──────── TASK INPUTS

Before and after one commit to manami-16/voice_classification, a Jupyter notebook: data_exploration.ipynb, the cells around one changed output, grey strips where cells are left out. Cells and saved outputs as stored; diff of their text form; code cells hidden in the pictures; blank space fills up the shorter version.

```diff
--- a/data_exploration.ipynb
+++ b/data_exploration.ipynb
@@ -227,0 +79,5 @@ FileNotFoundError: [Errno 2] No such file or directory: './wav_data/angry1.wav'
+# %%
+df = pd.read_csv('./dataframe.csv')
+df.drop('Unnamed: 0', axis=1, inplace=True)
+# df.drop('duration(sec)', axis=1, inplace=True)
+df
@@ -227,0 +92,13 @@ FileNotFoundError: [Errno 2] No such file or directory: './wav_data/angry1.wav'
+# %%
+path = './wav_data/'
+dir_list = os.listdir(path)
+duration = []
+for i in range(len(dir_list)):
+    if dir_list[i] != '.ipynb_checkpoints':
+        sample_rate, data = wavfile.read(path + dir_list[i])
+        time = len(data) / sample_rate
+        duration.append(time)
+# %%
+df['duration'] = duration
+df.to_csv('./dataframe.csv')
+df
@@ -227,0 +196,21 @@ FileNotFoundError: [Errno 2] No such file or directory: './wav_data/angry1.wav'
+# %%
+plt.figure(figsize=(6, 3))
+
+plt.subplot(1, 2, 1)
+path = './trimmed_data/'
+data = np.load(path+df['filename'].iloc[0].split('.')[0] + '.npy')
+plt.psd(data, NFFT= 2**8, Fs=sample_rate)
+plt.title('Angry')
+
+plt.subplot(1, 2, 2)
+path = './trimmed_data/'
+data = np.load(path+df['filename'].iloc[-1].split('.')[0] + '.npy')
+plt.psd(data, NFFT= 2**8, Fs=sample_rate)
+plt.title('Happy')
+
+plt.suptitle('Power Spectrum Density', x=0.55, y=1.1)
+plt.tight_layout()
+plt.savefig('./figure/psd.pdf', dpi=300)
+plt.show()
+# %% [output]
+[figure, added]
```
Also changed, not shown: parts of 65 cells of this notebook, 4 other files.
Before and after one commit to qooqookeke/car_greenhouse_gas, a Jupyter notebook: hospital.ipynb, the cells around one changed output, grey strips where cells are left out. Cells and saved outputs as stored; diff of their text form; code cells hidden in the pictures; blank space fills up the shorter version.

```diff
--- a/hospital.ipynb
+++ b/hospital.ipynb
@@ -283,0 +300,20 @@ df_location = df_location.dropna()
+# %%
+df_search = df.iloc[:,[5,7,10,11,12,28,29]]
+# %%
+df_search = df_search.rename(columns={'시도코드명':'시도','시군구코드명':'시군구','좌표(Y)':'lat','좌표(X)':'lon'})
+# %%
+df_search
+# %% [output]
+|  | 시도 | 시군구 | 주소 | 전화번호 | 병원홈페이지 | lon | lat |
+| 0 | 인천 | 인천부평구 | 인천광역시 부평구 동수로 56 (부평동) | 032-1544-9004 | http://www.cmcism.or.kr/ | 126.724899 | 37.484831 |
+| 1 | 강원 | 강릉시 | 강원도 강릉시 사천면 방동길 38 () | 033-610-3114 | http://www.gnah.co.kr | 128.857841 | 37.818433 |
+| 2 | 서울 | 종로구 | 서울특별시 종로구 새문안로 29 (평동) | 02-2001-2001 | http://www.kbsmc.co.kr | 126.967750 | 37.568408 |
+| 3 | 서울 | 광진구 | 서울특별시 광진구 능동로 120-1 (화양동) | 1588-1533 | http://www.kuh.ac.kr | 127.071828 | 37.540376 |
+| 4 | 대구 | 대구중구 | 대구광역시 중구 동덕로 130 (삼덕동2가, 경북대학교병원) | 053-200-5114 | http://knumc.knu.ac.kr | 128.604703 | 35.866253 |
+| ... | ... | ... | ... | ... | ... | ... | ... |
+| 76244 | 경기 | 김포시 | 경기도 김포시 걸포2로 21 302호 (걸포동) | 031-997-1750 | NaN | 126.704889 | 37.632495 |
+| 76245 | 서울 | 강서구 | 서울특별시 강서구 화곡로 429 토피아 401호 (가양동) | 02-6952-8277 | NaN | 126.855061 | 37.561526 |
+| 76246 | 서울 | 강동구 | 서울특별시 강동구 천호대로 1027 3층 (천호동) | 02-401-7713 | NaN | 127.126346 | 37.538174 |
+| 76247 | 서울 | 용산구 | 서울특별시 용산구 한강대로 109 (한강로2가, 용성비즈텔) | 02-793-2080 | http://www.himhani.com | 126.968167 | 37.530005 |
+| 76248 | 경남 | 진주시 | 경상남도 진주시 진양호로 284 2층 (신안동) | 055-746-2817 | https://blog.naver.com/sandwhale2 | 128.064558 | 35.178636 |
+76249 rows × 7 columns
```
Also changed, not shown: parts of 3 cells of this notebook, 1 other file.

────────────────

## WORK TO BE COMPLETED
Please write out every line of the data exactly.

## TASK RESULT
Before and after one commit to manami-16/voice_classification, a Jupyter notebook: data_exploration.ipynb, the cells around one changed output, grey strips where cells are left out. Cells and saved outputs as stored; diff of their text form; code cells hidden in the pictures; blank space fills up the shorter version.

```diff
--- a/data_exploration.ipynb
+++ b/data_exploration.ipynb
@@ -227,0 +79,5 @@ FileNotFoundError: [Errno 2] No such file or directory: './wav_data/angry1.wav'
+# %%
+df = pd.read_csv('./dataframe.csv')
+df.drop('Unnamed: 0', axis=1, inplace=True)
+# df.drop('duration(sec)', axis=1, inplace=True)
+df
@@ -227,0 +92,13 @@ FileNotFoundError: [Errno 2] No such file or directory: './wav_data/angry1.wav'
+# %%
+path = './wav_data/'
+dir_list = os.listdir(path)
+duration = []
+for i in range(len(dir_list)):
+    if dir_list[i] != '.ipynb_checkpoints':
+        sample_rate, data = wavfile.read(path + dir_list[i])
+        time = len(data) / sample_rate
+        duration.append(time)
+# %%
+df['duration'] = duration
+df.to_csv('./dataframe.csv')
+df
@@ -227,0 +196,21 @@ FileNotFoundError: [Errno 2] No such file or directory: './wav_data/angry1.wav'
+# %%
+plt.figure(figsize=(6, 3))
+
+plt.subplot(1, 2, 1)
+path = './trimmed_data/'
+data = np.load(path+df['filename'].iloc[0].split('.')[0] + '.npy')
+plt.psd(data, NFFT= 2**8, Fs=sample_rate)
+plt.title('Angry')
+
+plt.subplot(1, 2, 2)
+path = './trimmed_data/'
+data = np.load(path+df['filename'].iloc[-1].split('.')[0] + '.npy')
+plt.psd(data, NFFT= 2**8, Fs=sample_rate)
+plt.title('Happy')
+
+plt.suptitle('Power Spectrum Density', x=0.55, y=1.1)
+plt.tight_layout()
+plt.savefig('./figure/psd.pdf', dpi=300)
+plt.show()
+# %% [output]
+[figure, added]
```
Also changed, not shown: parts of 65 cells of this notebook, 4 other files.
Before and after one commit to qooqookeke/car_greenhouse_gas, a Jupyter notebook: hospital.ipynb, the cells around one changed output, grey strips where cells are left out. Cells and saved outputs as stored; diff of their text form; code cells hidden in the pictures; blank space fills up the shorter version.

```diff
--- a/hospital.ipynb
+++ b/hospital.ipynb
@@ -283,0 +300,20 @@ df_location = df_location.dropna()
+# %%
+df_search = df.iloc[:,[5,7,10,11,12,28,29]]
+# %%
+df_search = df_search.rename(columns={'시도코드명':'시도','시군구코드명':'시군구','좌표(Y)':'lat','좌표(X)':'lon'})
+# %%
+df_search
+# %% [output]
+|  | 시도 | 시군구 | 주소 | 전화번호 | 병원홈페이지 | lon | lat |
+| 0 | 인천 | 인천부평구 | 인천광역시 부평구 동수로 56 (부평동) | 032-1544-9004 | http://www.cmcism.or.kr/ | 126.724899 | 37.484831 |
+| 1 | 강원 | 강릉시 | 강원도 강릉시 사천면 방동길 38 () | 033-610-3114 | http://www.gnah.co.kr | 128.857841 | 37.818433 |
+| 2 | 서울 | 종로구 | 서울특별시 종로구 새문안로 29 (평동) | 02-2001-2001 | http://www.kbsmc.co.kr | 126.967750 | 37.568408 |
+| 3 | 서울 | 광진구 | 서울특별시 광진구 능동로 120-1 (화양동) | 1588-1533 | http://www.kuh.ac.kr | 127.071828 | 37.540376 |
+| 4 | 대구 | 대구중구 | 대구광역시 중구 동덕로 130 (삼덕동2가, 경북대학교병원) | 053-200-5114 | http://knumc.knu.ac.kr | 128.604703 | 35.866253 |
+| ... | ... | ... | ... | ... | ... | ... | ... |
+| 76244 | 경기 | 김포시 | 경기도 김포시 걸포2로 21 302호 (걸포동) | 031-997-1750 | NaN | 126.704889 | 37.632495 |
+| 76245 | 서울 | 강서구 | 서울특별시 강서구 화곡로 429 토피아 401호 (가양동) | 02-6952-8277 | NaN | 126.855061 | 37.561526 |
+| 76246 | 서울 | 강동구 | 서울특별시 강동구 천호대로 1027 3층 (천호동) | 02-401-7713 | NaN | 127.126346 | 37.538174 |
+| 76247 | 서울 | 용산구 | 서울특별시 용산구 한강대로 109 (한강로2가, 용성비즈텔) | 02-793-2080 | http://www.himhani.com | 126.968167 | 37.530005 |
+| 76248 | 경남 | 진주시 | 경상남도 진주시 진양호로 284 2층 (신안동) | 055-746-2817 | https://blog.naver.com/sandwhale2 | 128.064558 | 35.178636 |
+76249 rows × 7 columns
```
Also changed, not shown: parts of 3 cells of this notebook, 1 other file.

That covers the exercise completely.